(Task description) Show all lines of the listing that contain the word "exitDx".

(Data for the task)
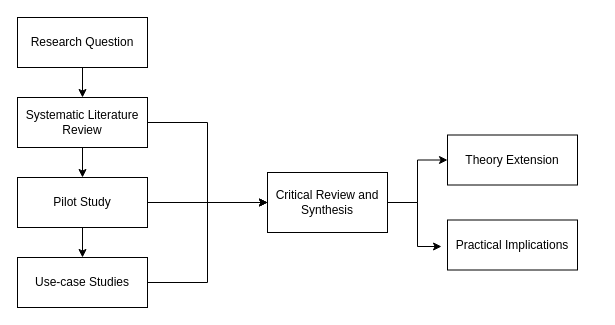
Above: Research process.drawio in datou7119/Figures (draw.io), before the change. Source tidied: cells renumbered, new cells numbered last; positions are measured from the earlier drawing's top-left corner, leaving out a move shared by most shapes. Both pictures are drawn from the tidied source at 100%, with x=0, y=0 at pixel (17, 17).
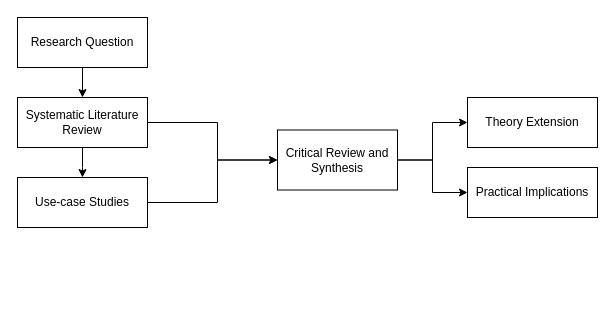
Above is the later version.

Change to the diagram source:
```diff
@@
 <mxGraphModel>
   <root>
     <mxCell id="0" />
     <mxCell id="1" parent="0" />
     <mxCell id="2" style="edgeStyle=orthogonalEdgeStyle;rounded=0;jettySize=auto;html=1;" parent="1" edge="1" source="3" target="8">
       <mxGeometry relative="1" as="geometry" />
     </mxCell>
     <mxCell id="3" value="Research Question" style="rounded=0;whiteSpace=wrap;html=1;" parent="1" vertex="1">
       <mxGeometry width="130" height="50" as="geometry" />
     </mxCell>
     <mxCell id="4" style="edgeStyle=orthogonalEdgeStyle;rounded=0;jettySize=auto;html=1;entryX=0;entryY=0.5;entryDx=0;entryDy=0;" parent="1" edge="1" source="5" target="13">
-      <mxGeometry relative="1" as="geometry" />
+      <mxGeometry relative="1" as="geometry">
+        <Array as="points">
+          <mxPoint x="200" y="185" />
+          <mxPoint x="200" y="143" />
+        </Array>
+      </mxGeometry>
     </mxCell>
     <mxCell id="5" value="Use-case Studies" style="rounded=0;whiteSpace=wrap;html=1;" parent="1" vertex="1">
-      <mxGeometry y="240" width="130" height="50" as="geometry" />
+      <mxGeometry y="160" width="130" height="50" as="geometry" />
     </mxCell>
-    <mxCell id="6" style="edgeStyle=orthogonalEdgeStyle;rounded=0;jettySize=auto;html=1;" parent="1" edge="1" source="8" target="11">
-      <mxGeometry relative="1" as="geometry" />
+    <mxCell id="6" style="edgeStyle=orthogonalEdgeStyle;rounded=0;jettySize=auto;html=1;" parent="1" edge="1" source="8">
+      <mxGeometry relative="1" as="geometry">
+        <mxPoint x="65" y="160" as="targetPoint" />
+      </mxGeometry>
     </mxCell>
     <mxCell id="7" style="edgeStyle=orthogonalEdgeStyle;rounded=0;jettySize=auto;html=1;entryX=0;entryY=0.5;entryDx=0;entryDy=0;" parent="1" edge="1" source="8" target="13">
-      <mxGeometry relative="1" as="geometry" />
+      <mxGeometry relative="1" as="geometry">
+        <Array as="points">
+          <mxPoint x="200" y="105" />
+          <mxPoint x="200" y="143" />
+        </Array>
+      </mxGeometry>
     </mxCell>
     <mxCell id="8" value="Systematic Literature Review" style="rounded=0;whiteSpace=wrap;html=1;" parent="1" vertex="1">
       <mxGeometry y="80" width="130" height="50" as="geometry" />
     </mxCell>
-    <mxCell id="9" style="edgeStyle=orthogonalEdgeStyle;rounded=0;jettySize=auto;html=1;" parent="1" edge="1" source="11" target="5">
-      <mxGeometry relative="1" as="geometry" />
-    </mxCell>
-    <mxCell id="10" style="edgeStyle=orthogonalEdgeStyle;rounded=0;jettySize=auto;html=1;" parent="1" edge="1" source="11" target="13">
-      <mxGeometry relative="1" as="geometry" />
-    </mxCell>
-    <mxCell id="11" value="Pilot Study" style="rounded=0;whiteSpace=wrap;html=1;" parent="1" vertex="1">
-      <mxGeometry y="160" width="130" height="50" as="geometry" />
-    </mxCell>
-    <mxCell id="12" style="edgeStyle=orthogonalEdgeStyle;rounded=0;jettySize=auto;html=1;entryX=0;entryY=0.5;entryDx=0;entryDy=0;" parent="1" edge="1" source="13" target="14">
-      <mxGeometry relative="1" as="geometry">
-        <Array as="points">
-          <mxPoint x="400" y="185" />
-          <mxPoint x="400" y="143" />
-        </Array>
-      </mxGeometry>
+    <mxCell id="12" style="edgeStyle=orthogonalEdgeStyle;rounded=0;jettySize=auto;html=1;" parent="1" edge="1" source="13" target="14">
+      <mxGeometry relative="1" as="geometry" />
     </mxCell>
     <mxCell id="13" value="Critical Review and Synthesis" style="rounded=0;whiteSpace=wrap;html=1;" parent="1" vertex="1">
-      <mxGeometry x="250" y="155" width="120" height="60" as="geometry" />
+      <mxGeometry x="260" y="112.5" width="120" height="60" as="geometry" />
     </mxCell>
     <mxCell id="14" value="Theory Extension" style="rounded=0;whiteSpace=wrap;html=1;" parent="1" vertex="1">
-      <mxGeometry x="430" y="117.5" width="130" height="50" as="geometry" />
+      <mxGeometry x="450" y="80" width="130" height="50" as="geometry" />
     </mxCell>
     <mxCell id="15" value="Practical Implications" style="rounded=0;whiteSpace=wrap;html=1;" parent="1" vertex="1">
-      <mxGeometry x="430" y="202.5" width="130" height="50" as="geometry" />
+      <mxGeometry x="450" y="150" width="130" height="50" as="geometry" />
     </mxCell>
-    <mxCell id="16" style="edgeStyle=orthogonalEdgeStyle;rounded=0;jettySize=auto;html=1;exitX=1;exitY=0.5;exitDx=0;exitDy=0;entryX=-0.046;entryY=0.53;entryDx=0;entryDy=0;entryPerimeter=0;" parent="1" edge="1" source="13" target="15">
+    <mxCell id="16" style="edgeStyle=orthogonalEdgeStyle;rounded=0;jettySize=auto;html=1;exitX=1;exitY=0.5;exitDx=0;exitDy=0;" parent="1" edge="1" source="13" target="15">
       <mxGeometry relative="1" as="geometry" />
     </mxCell>
   </root>
 </mxGraphModel>
```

(Reply to the exercise)
-    <mxCell id="16" style="edgeStyle=orthogonalEdgeStyle;rounded=0;jettySize=auto;html=1;exitX=1;exitY=0.5;exitDx=0;exitDy=0;entryX=-0.046;entryY=0.53;entryDx=0;entryDy=0;entryPerimeter=0;" parent="1" edge="1" source="13" target="15">
+    <mxCell id="16" style="edgeStyle=orthogonalEdgeStyle;rounded=0;jettySize=auto;html=1;exitX=1;exitY=0.5;exitDx=0;exitDy=0;" parent="1" edge="1" source="13" target="15">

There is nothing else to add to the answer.